NOTICE: The use of the Internet or this form for communication with the firm or any individual member of the firm does not establish an attorney-client relationship. Confidential or time-sensitive information should not be sent through this form.
In Pennsylvania, there are three divorce options used by attorneys and their clients to get divorced. Two are No-fault types of divorce and the third is “Fault” method of getting divorced.
Prior to 1980, Pennsylvania was a “fault” state. As such, in order to get divorced, one spouse had to prove that the other spouse was “at fault” for the divorce and that the spouse who wanted the divorce was not at fault, and was, in fact, “innocent and injured” according to the statute. From a practical point of view, how often, in a marriage, is it that one party is completely and solely at fault and the other party has absolutely no fault? Rarely. The problem was that husband and wife would file for divorce, go into court and hurl all sorts of insults and blame on each other. If the court found that both parties were at fault, the court would deny the request for a divorced and these parties, who just insulted, slandered and embarrassed each other in court by revealing the deepest, darkest secrets of their marriage, would be forced to remain married to one another. How practical was that?

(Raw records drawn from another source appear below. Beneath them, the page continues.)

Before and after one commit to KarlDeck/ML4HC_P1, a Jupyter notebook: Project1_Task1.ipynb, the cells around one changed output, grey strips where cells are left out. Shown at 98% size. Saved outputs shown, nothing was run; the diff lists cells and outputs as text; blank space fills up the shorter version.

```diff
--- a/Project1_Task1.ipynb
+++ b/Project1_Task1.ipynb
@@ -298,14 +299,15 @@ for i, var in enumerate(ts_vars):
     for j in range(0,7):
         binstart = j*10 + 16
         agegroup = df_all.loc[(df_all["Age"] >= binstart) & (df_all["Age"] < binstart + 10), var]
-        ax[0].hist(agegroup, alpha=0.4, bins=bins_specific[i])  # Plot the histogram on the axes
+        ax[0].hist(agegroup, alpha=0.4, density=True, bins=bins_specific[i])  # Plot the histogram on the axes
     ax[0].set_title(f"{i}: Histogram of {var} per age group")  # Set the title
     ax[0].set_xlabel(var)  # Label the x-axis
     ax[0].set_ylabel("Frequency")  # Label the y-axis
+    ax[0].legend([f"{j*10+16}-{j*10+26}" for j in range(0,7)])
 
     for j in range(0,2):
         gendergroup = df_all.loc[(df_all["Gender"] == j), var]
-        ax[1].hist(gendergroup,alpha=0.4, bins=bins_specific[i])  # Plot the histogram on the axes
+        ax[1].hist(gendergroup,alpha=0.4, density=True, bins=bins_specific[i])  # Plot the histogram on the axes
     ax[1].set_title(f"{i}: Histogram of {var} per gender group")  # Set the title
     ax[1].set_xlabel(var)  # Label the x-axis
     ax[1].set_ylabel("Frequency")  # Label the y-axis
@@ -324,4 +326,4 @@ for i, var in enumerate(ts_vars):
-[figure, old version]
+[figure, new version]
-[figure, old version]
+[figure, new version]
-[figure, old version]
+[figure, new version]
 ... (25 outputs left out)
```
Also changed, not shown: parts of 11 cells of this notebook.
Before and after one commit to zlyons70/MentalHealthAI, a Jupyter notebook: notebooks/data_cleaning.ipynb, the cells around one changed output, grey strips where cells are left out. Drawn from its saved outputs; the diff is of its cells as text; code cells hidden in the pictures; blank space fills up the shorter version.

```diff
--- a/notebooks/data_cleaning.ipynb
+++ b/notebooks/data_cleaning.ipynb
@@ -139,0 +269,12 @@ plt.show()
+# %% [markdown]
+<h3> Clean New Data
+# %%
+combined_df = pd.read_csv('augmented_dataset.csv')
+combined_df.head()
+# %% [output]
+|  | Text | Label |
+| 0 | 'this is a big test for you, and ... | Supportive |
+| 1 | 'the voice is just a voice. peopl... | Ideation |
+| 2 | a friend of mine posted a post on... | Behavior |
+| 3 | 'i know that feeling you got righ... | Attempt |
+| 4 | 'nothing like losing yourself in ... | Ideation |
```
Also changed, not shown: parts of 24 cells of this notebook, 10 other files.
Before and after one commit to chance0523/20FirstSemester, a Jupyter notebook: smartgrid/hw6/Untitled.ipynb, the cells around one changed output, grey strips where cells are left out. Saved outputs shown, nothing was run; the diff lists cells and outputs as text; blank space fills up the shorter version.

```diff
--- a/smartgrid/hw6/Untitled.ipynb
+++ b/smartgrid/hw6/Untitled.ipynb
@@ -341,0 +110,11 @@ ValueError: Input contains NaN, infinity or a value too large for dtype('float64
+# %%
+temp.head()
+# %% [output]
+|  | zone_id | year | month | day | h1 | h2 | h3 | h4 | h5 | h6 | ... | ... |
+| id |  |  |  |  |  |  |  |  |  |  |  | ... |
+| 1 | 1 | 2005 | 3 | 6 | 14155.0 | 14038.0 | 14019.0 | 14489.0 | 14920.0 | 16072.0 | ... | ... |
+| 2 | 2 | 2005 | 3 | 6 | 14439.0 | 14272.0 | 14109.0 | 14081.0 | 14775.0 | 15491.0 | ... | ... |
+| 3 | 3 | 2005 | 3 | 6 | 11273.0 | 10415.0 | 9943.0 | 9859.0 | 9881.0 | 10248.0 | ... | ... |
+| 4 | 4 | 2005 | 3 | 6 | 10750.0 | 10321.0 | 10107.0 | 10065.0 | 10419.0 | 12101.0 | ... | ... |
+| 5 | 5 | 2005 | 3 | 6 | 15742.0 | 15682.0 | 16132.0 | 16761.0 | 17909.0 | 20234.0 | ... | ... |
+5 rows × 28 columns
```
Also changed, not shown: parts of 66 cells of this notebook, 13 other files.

In 1980, the Pennsylvania legislature passed a “no-fault” statute, with the hope of rectifying this horrendous system.
FAULT: Fault remains “on the books” in Pennsylvania. To prove a fault divorce, one must prove on of the statutorily prescribed causes, such as abandonment, extramarital affair, inability to have sexual relations, physical abuse and so on. Again, one party must be at fault and the other party “innocent and injured”. Since it takes “two to tango” in most marriage breakups, this system continues to be riddled with flaws.